So why are cucumber sandwiches considered extravagant? Although cucumbers originated in India over 4,000 years ago it was not until Queen Victoria’s appointment as Empress of India in 1877 that the influence of the national products, such as the cucumber, fully entered the British culture. Once the sandwiches hit the royal table for the first time, the upper and middle classes caught wind of it and made them their signature afternoon tea snack. Following the very Victorian tradition of imitating everything that the Queen did, these once-dubbed “beautiful” people solidified the connection between the cucumber sandwich and “poshness.”
9. Eggs- Angela’s Ashes by Frank McCourt
In Frank McCourt’s 1987 Nobel prize-winning memoir Angela’s Ashes, the egg symbolizes hope, wishes, and indulgence. This guileless motif is juxtaposed to the dire living conditions of the Irish Catholic McCourt family. Young Frank tells us in chapter IX that he has plans for “that egg” that he would get the Sunday after his father gets the first paycheck from his new job. The plan: To “tap it around the top, gently crack the shell, lift with a spoon, a dab of butter down into the yolk, salt, take my time, a dip of the spoon, scoop, more salt, more butter, [and] into the mouth”. Yummo! Eggs are described with particular candor, as they represent a luxury that the McCourts, with their never-ending financial woes, could hardly afford.
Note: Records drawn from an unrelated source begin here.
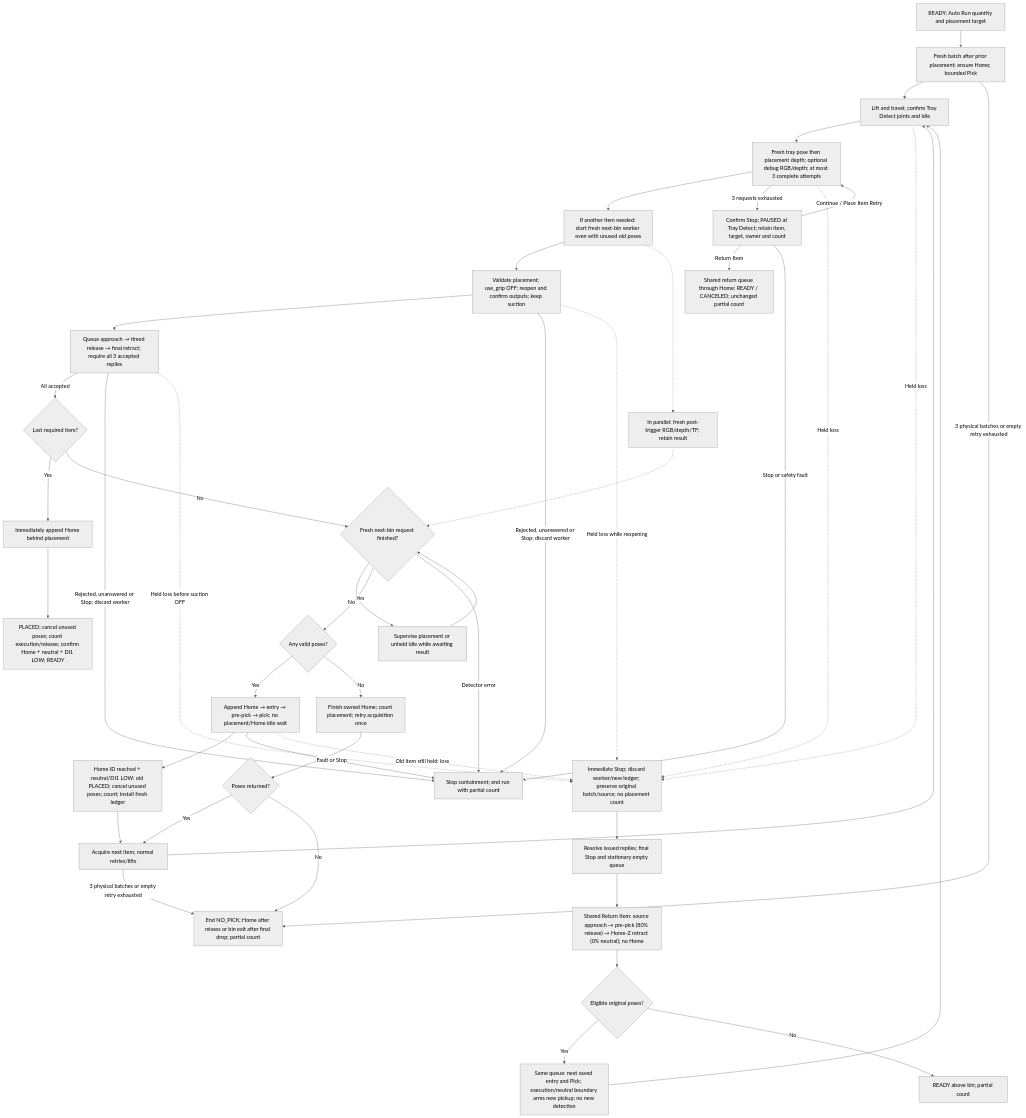
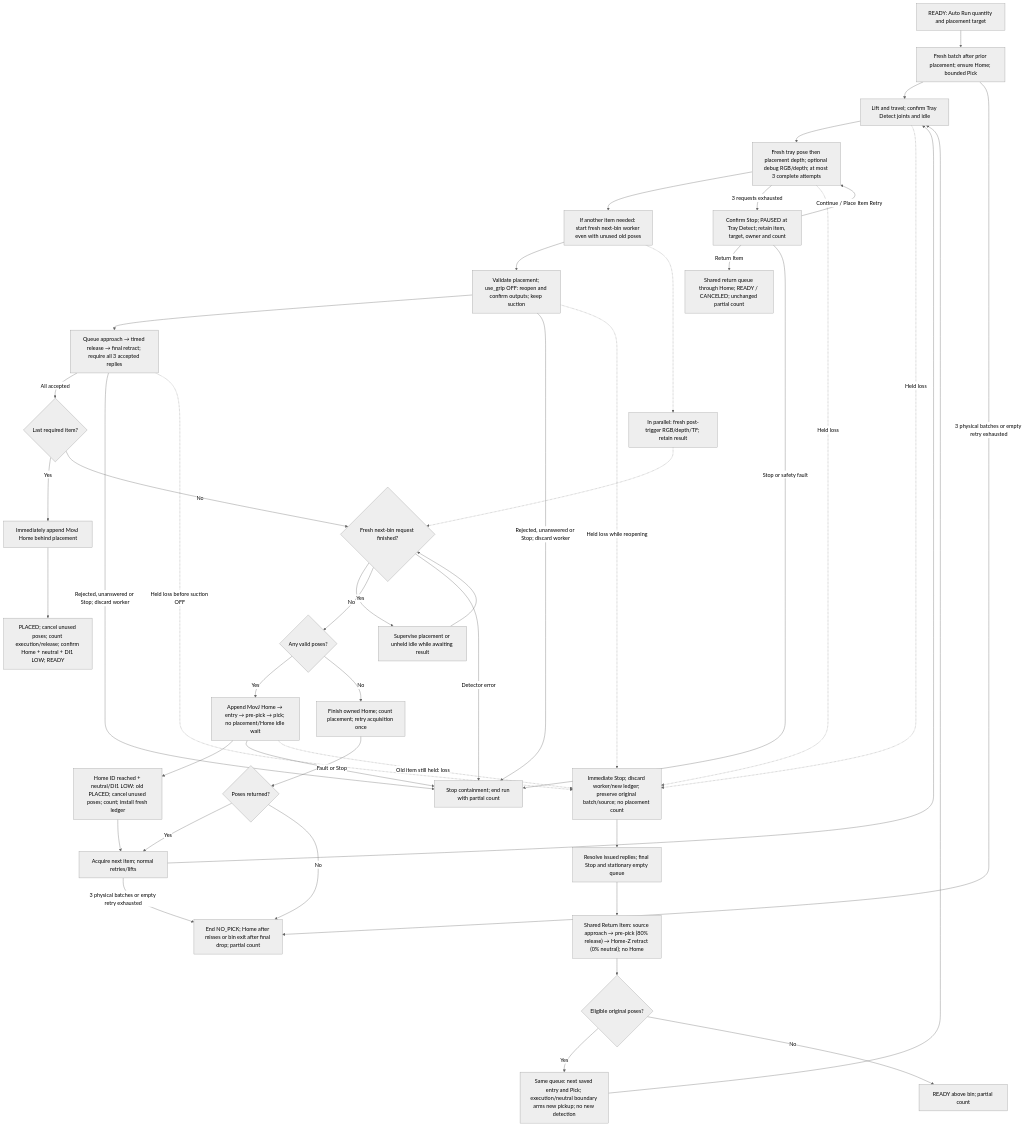
One commit to esgange/dobot_picknplace_yolo changed the sixth of 9 diagrams in docs/ROBOT_CONTROLLER_FSM.md. Above: the diagram before and after it, drawn with Mermaid (neutral theme). The commit also changed other lines of this file and 24 other files, not shown here.

Commit message:
Use absolute joint MovJ for all controller Home destinations

````diff
--- a/docs/ROBOT_CONTROLLER_FSM.md
+++ b/docs/ROBOT_CONTROLLER_FSM.md
@@ -1030,47 +1040,47 @@
 ```mermaid
 flowchart TD
     Start["READY: Auto Run quantity and placement target"] --> Pick["Fresh batch after prior placement; ensure Home; bounded Pick"]
     Pick --> Tray["Lift and travel; confirm Tray Detect joints and idle"]
     Tray --> Observe["Fresh tray pose then placement depth; optional debug RGB/depth; at most 3 complete attempts"]
     Observe --> Prefetch["If another item needed: start fresh next-bin worker even with unused old poses"]
     Prefetch --> Fingers["Validate placement; use_grip OFF: reopen and confirm outputs; keep suction"]
     Fingers --> Place["Queue approach → timed release → final retract; require all 3 accepted replies"]
     Prefetch -.-> Capture["In parallel: fresh post-trigger RGB/depth/TF; retain result"]
     Place -->|All accepted| Last{"Last required item?"}
-    Last -->|Yes| Home["Immediately append Home behind placement"]
+    Last -->|Yes| Home["Immediately append MovJ Home behind placement"]
     Home --> Done["PLACED; cancel unused poses; count execution/release; confirm Home + neutral + DI1 LOW; READY"]
     Last -->|No| Ready{"Fresh next-bin request finished?"}
     Capture -.-> Ready
     Ready -->|No| Wait["Supervise placement or unheld idle while awaiting result"]
     Wait --> Ready
     Ready -->|Yes| Poses{"Any valid poses?"}
-    Poses -->|Yes| Append["Append Home → entry → pre-pick → pick; no placement/Home idle wait"]
+    Poses -->|Yes| Append["Append MovJ Home → entry → pre-pick → pick; no placement/Home idle wait"]
     Poses -->|No| RetryHome["Finish owned Home; count placement; retry acquisition once"]
     RetryHome --> Retried{"Poses returned?"}
     Retried -->|Yes| Next
     Retried -->|No| Empty
     Append --> Boundary["Home ID reached + neutral/DI1 LOW: old PLACED; cancel unused poses; count; install fresh ledger"]
     Boundary --> Next["Acquire next item; normal retries/lifts"]
     Next --> Tray
     Pick -->|3 physical batches or empty retry exhausted| Empty["End NO_PICK; Home after misses or bin exit after final drop; partial count"]
     Next -->|3 physical batches or empty retry exhausted| Empty
     Observe -->|3 requests exhausted| Paused["Confirm Stop; PAUSED at Tray Detect; retain item, target, owner and count"]
     Paused -->|Continue / Place Item Retry| Observe
     Paused -->|Return Item| PutBack["Shared return queue through Home; READY / CANCELED; unchanged partial count"]
     Paused -->|Stop or safety fault| Fail["Stop containment; end run with partial count"]
     Fingers -->|Rejected, unanswered or Stop; discard worker| Fail
     Place -->|Rejected, unanswered or Stop; discard worker| Fail
     Ready -->|Detector error| Fail
     Append -->|Fault or Stop| Fail
     Tray -. "Held loss" .-> Drop
     Observe -. "Held loss" .-> Drop
     Fingers -. "Held loss while reopening" .-> Drop
     Place -. "Held loss before suction OFF" .-> Drop
     Append -. "Old item still held: loss" .-> Drop["Immediate Stop; discard worker/new ledger; preserve original batch/source; no placement count"]
     Drop --> Contain["Resolve issued replies; final Stop and stationary empty queue"]
     Contain --> Return["Shared Return Item: source approach → pre-pick (80% release) → Home-Z retract (0% neutral); no Home"]
     Return --> Saved{"Eligible original poses?"}
     Saved -->|Yes| SavedPick["Same queue: next saved entry and Pick; execution/neutral boundary arms new pickup; no new detection"]
     SavedPick --> Tray
     Saved -->|No| DroppedEnd["READY above bin; partial count"]
 ```
````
Sadly, no one gets any eggs. Malachy, Frank’s father, ends up squandering all of his paychecks, leaving his family to fall deeper into their cavernous money hole. But lady luck helps Frank once he leaves Ireland and reaches America: he gets to work at a restaurant, and hunger is no longer an issue for him! After hunger is satiated in the novel, food becomes a motif for American excesses, complete with dreams of a jumbo shrimp chasing Mrs. Angela McCourt down the street. The novel is not about food, but you get the idea.
Halloween is just around the corner! If you’re looking for a costume idea, we’ve collected our top 10 literature-inspired outfits here by level of difficulty, so you can look bookishly awesome no matter how much time you have on your hands.
1. Ishmael, from Moby Dick
You’re just one name tag away from “Call me Ishmael.”
2. Fifty Shades of Grey
Witty and racy. Head to your local hardware store for some free color sheets and you’re done! Read the rest of this entry »
Well, no. That title probably goes to this…
However, it is possibly the worst cover of a classic novel ever published.
(Wait, are you saying Henry James’ 1891 novel The Turn of the Screw isn’t actually about screws?!)
No. It’s not about screws.